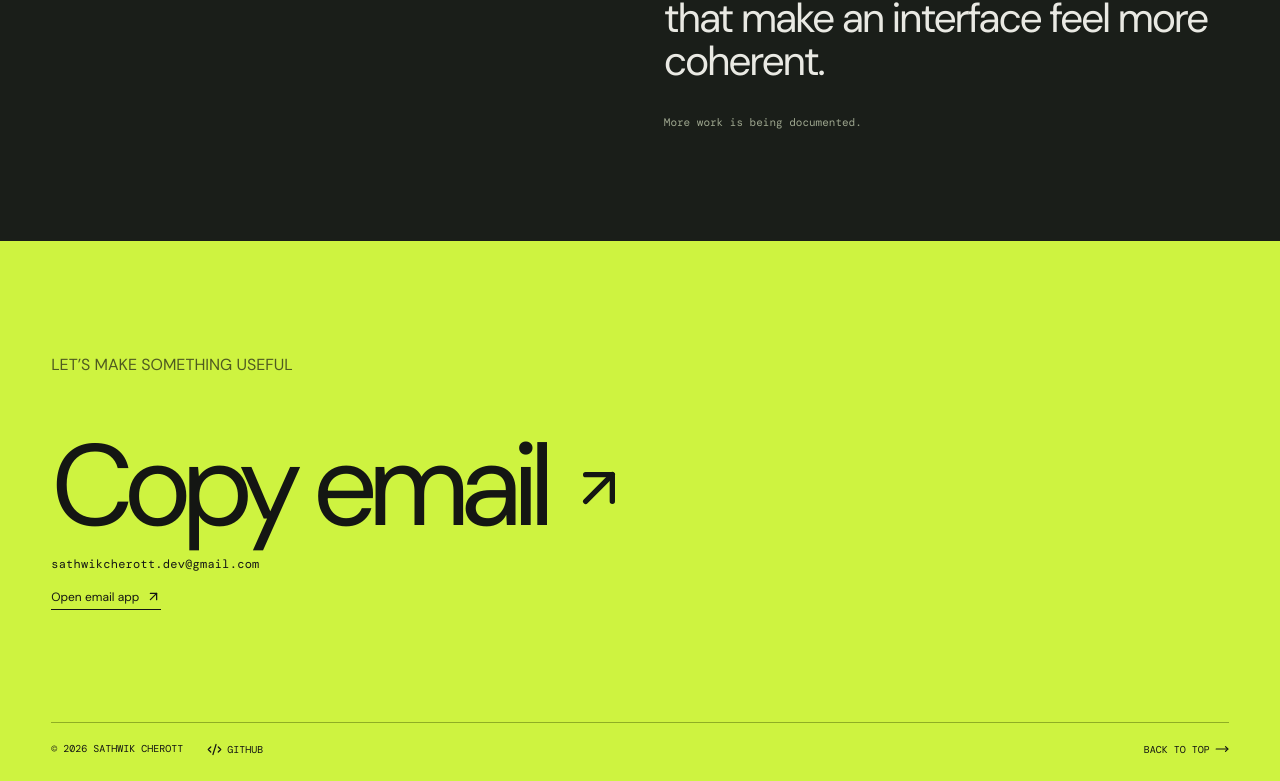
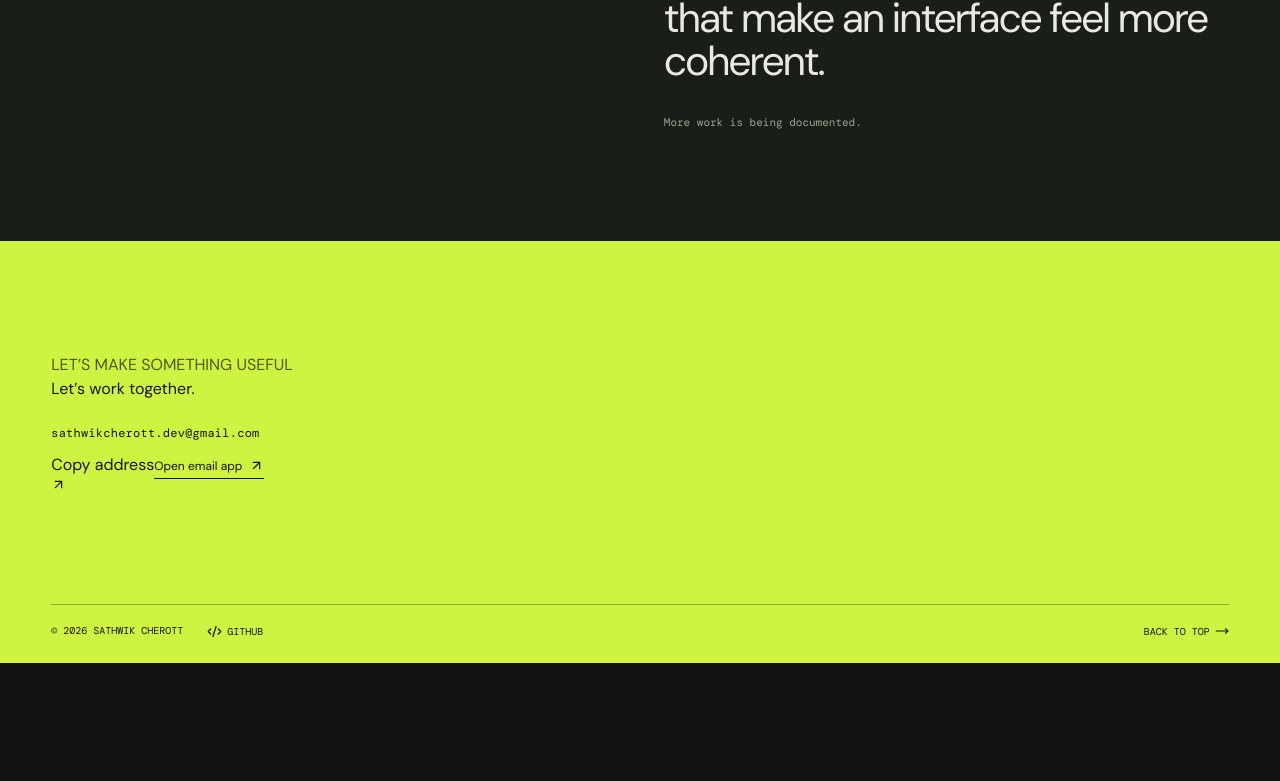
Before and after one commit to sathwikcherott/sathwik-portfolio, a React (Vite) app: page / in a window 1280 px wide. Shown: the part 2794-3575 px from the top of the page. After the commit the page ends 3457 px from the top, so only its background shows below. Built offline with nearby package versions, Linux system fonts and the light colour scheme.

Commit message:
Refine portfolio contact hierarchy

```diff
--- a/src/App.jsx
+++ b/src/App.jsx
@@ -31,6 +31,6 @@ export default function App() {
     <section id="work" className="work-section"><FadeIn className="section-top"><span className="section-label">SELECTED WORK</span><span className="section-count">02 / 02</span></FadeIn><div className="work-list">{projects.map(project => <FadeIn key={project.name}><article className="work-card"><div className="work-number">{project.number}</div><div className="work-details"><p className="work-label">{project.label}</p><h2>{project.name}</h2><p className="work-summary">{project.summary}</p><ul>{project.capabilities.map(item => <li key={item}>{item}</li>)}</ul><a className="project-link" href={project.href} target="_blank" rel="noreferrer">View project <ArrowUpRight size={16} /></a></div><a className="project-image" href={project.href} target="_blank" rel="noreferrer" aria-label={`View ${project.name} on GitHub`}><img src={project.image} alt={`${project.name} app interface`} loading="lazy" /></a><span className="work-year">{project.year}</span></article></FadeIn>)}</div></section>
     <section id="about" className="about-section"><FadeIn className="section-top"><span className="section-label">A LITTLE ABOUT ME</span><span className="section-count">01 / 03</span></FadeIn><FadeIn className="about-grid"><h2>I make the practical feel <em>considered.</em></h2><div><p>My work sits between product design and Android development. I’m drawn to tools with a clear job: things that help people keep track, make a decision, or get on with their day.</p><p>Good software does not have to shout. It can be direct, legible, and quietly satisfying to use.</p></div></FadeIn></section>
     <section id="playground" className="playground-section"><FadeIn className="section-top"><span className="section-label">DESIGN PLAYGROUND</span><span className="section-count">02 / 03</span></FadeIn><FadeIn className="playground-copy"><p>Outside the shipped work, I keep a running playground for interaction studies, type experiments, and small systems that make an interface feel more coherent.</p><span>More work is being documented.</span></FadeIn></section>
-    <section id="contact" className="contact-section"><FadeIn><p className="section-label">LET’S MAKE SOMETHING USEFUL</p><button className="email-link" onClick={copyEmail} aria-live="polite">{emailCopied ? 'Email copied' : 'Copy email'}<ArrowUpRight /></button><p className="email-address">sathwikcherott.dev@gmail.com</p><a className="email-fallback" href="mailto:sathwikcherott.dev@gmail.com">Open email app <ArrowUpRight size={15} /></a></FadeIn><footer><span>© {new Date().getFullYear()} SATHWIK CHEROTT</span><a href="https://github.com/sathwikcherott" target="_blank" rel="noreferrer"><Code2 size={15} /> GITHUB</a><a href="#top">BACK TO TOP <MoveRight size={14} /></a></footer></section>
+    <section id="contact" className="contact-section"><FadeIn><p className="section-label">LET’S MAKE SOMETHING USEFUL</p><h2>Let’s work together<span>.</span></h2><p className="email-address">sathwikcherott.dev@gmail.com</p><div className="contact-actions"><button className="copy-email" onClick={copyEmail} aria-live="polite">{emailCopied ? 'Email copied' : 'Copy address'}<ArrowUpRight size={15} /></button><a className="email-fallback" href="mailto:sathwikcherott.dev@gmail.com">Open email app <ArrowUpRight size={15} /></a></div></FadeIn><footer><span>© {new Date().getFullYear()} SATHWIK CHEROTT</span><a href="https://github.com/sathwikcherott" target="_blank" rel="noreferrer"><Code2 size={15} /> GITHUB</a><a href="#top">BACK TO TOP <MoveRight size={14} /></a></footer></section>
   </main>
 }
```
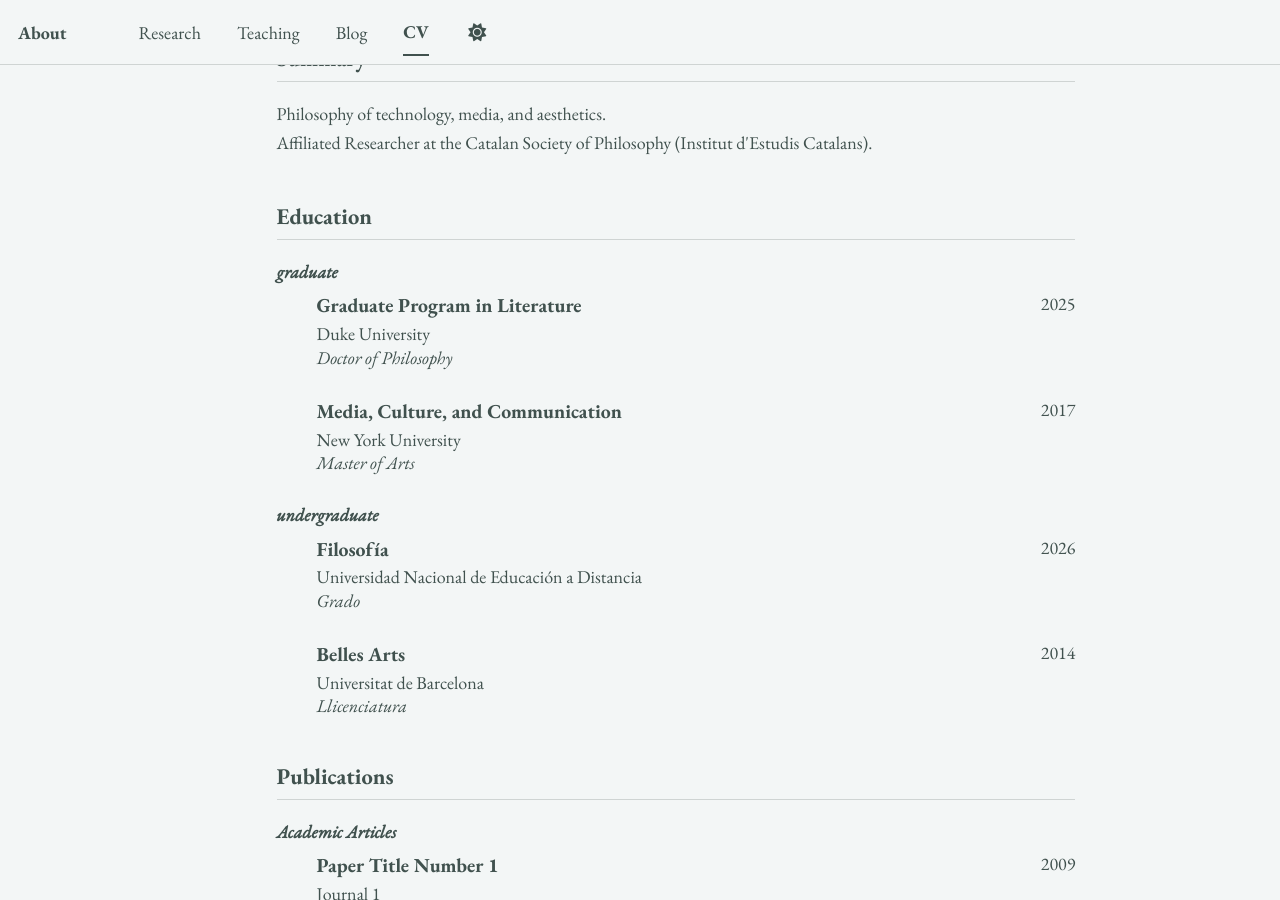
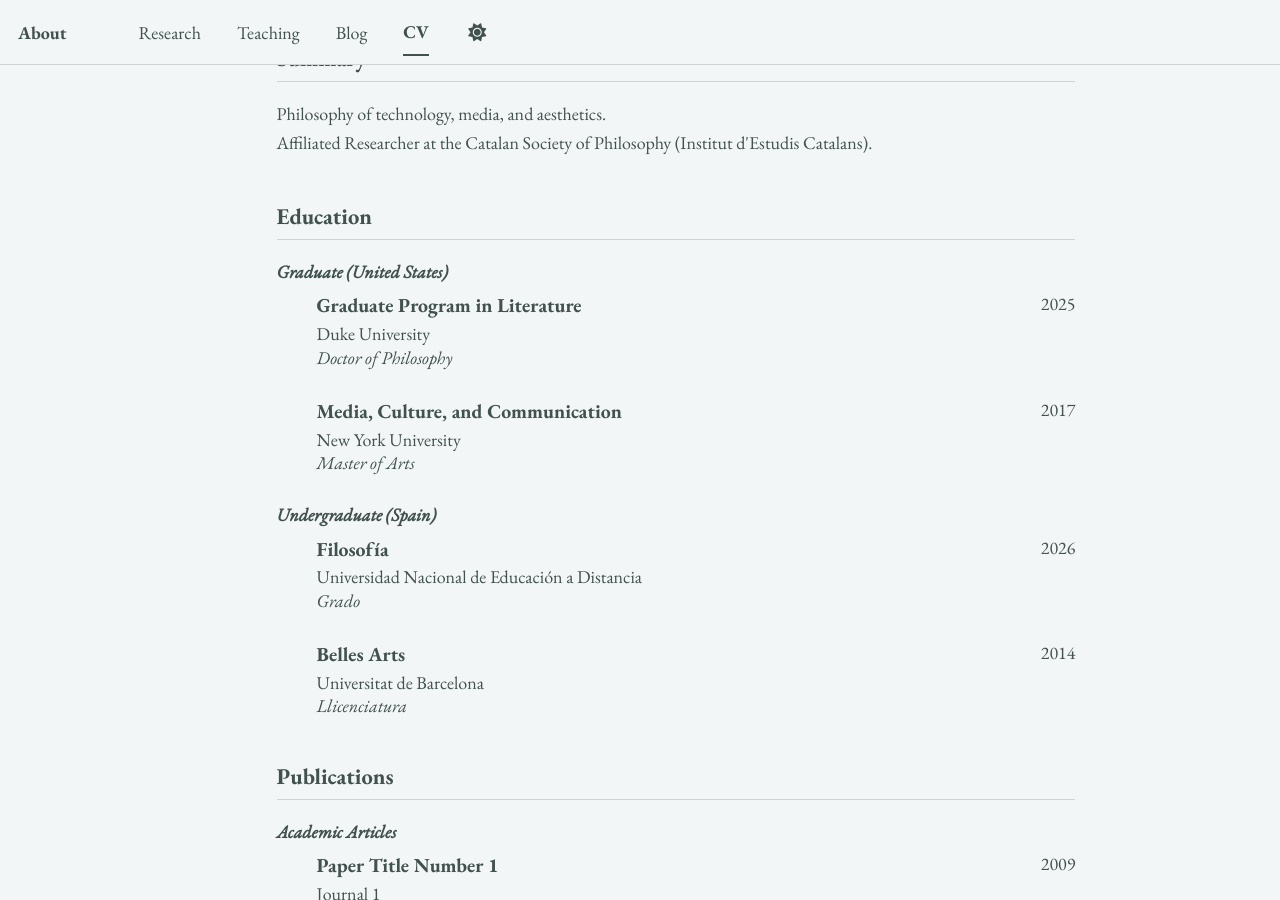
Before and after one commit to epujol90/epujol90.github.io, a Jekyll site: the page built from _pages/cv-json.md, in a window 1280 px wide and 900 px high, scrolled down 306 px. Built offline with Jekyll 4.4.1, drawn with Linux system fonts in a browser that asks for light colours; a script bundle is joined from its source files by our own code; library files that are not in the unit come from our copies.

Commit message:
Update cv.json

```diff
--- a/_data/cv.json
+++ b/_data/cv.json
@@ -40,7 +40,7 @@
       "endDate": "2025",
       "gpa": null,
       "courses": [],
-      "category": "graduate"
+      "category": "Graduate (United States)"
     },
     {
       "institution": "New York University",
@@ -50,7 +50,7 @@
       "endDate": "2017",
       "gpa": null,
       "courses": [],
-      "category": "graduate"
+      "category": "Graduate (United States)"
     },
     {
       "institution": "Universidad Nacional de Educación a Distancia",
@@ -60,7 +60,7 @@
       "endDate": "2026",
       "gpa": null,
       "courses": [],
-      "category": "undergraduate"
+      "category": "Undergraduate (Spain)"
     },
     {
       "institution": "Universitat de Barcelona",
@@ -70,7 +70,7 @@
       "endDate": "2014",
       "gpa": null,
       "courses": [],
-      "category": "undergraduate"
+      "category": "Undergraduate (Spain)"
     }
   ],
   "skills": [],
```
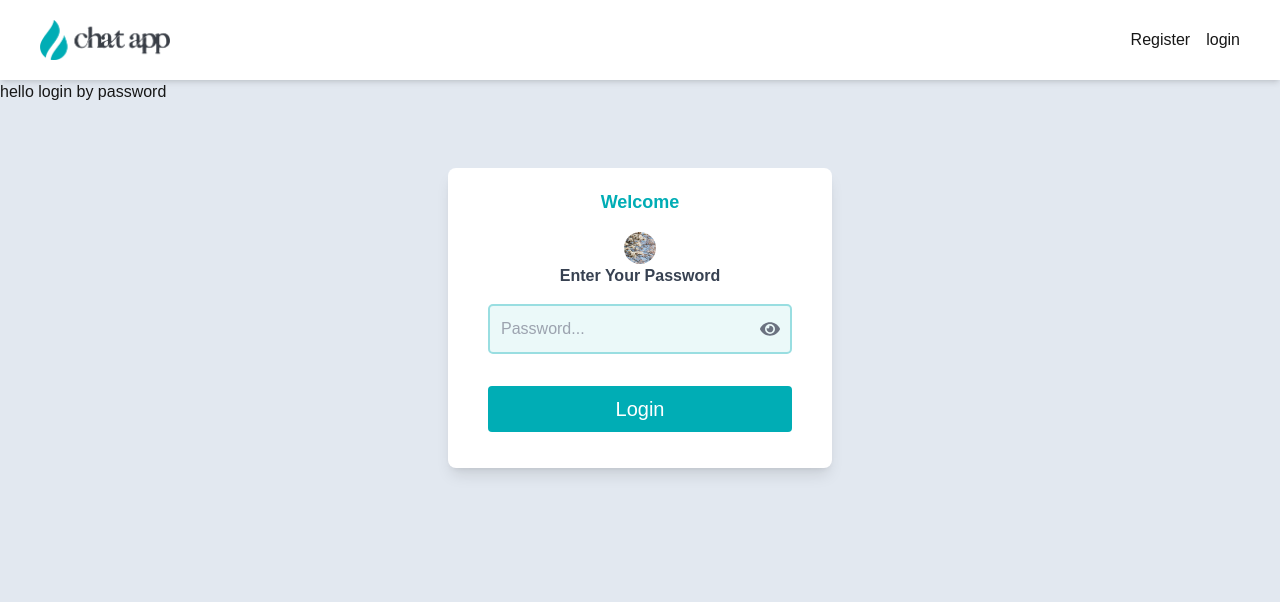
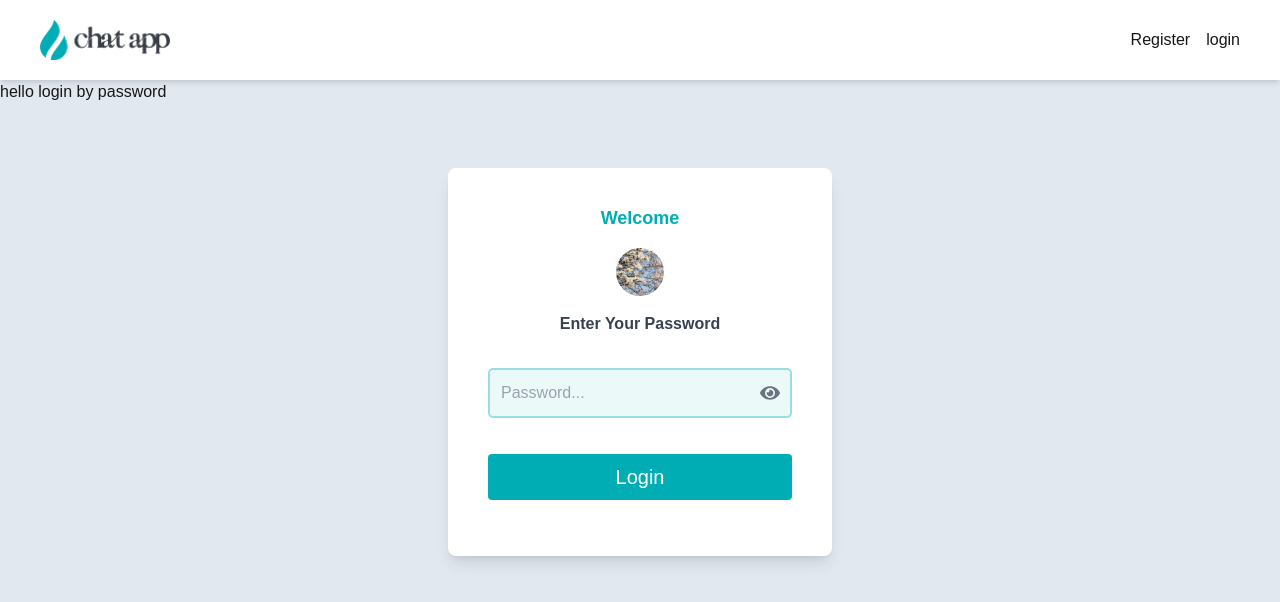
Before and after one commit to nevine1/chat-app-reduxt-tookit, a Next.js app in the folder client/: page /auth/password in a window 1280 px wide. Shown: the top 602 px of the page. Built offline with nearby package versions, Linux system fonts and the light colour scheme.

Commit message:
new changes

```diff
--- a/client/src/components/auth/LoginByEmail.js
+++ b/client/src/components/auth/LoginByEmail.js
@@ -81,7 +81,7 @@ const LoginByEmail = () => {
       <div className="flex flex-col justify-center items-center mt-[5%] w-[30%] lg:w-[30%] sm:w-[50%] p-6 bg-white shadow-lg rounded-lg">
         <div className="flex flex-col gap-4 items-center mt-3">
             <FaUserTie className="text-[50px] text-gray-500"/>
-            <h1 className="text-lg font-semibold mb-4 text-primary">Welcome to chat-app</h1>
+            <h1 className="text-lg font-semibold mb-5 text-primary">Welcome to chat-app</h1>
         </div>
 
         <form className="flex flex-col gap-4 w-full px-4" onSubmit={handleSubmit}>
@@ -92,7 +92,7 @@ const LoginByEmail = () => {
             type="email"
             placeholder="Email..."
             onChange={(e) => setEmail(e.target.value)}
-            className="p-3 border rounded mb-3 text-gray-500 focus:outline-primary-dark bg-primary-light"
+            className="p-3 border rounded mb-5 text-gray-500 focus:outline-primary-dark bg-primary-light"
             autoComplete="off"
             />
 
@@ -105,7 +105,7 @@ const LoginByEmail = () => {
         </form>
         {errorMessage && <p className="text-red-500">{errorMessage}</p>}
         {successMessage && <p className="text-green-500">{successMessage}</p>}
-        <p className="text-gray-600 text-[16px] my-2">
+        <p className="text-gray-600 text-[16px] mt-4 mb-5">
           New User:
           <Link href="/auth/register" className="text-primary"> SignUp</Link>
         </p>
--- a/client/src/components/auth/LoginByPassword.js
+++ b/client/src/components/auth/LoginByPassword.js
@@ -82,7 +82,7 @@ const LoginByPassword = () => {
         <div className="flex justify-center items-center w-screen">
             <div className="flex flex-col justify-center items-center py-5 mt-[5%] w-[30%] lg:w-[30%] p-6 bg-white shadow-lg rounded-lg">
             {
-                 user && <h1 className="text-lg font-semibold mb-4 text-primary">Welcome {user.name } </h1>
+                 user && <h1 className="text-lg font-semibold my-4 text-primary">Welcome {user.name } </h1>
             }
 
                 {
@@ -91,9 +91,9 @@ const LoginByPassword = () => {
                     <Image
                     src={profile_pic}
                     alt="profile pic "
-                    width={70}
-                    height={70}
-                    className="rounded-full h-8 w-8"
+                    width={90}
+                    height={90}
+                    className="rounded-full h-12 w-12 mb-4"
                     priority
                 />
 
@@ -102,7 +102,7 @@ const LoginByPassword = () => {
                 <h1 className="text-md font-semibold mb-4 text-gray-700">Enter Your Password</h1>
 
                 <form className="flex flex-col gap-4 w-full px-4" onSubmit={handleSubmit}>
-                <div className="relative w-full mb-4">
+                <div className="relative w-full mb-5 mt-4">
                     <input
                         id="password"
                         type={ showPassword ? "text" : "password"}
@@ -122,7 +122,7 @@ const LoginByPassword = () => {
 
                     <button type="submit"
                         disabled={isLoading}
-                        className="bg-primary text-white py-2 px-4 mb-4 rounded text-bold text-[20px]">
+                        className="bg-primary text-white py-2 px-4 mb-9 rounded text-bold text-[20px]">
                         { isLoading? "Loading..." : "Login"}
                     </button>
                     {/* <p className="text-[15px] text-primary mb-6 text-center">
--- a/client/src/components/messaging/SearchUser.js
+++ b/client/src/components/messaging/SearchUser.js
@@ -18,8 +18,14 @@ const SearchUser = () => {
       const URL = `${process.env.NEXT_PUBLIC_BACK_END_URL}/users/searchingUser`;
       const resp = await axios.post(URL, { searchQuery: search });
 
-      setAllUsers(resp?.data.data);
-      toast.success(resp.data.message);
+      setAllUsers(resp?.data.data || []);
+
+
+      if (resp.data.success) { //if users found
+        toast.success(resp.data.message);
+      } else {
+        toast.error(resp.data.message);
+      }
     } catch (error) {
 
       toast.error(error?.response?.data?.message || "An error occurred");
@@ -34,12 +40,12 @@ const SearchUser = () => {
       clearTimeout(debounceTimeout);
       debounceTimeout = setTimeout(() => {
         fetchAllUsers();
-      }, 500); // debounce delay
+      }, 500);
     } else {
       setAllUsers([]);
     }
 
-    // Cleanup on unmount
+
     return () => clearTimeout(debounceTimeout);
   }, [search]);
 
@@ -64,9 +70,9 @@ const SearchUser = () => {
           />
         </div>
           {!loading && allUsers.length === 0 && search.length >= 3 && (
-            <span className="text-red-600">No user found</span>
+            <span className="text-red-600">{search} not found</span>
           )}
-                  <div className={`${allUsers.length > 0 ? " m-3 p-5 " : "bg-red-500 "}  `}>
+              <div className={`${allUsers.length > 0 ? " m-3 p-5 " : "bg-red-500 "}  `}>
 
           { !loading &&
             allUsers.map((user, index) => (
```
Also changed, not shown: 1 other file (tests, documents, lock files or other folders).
____
*Task statement*
If a line in the data above contains "client", return that line.

*Task response*
Before and after one commit to nevine1/chat-app-reduxt-tookit, a Next.js app in the folder client/: page /auth/password in a window 1280 px wide. Shown: the top 602 px of the page. Built offline with nearby package versions, Linux system fonts and the light colour scheme.
--- a/client/src/components/auth/LoginByEmail.js
+++ b/client/src/components/auth/LoginByEmail.js
--- a/client/src/components/auth/LoginByPassword.js
+++ b/client/src/components/auth/LoginByPassword.js
--- a/client/src/components/messaging/SearchUser.js
+++ b/client/src/components/messaging/SearchUser.js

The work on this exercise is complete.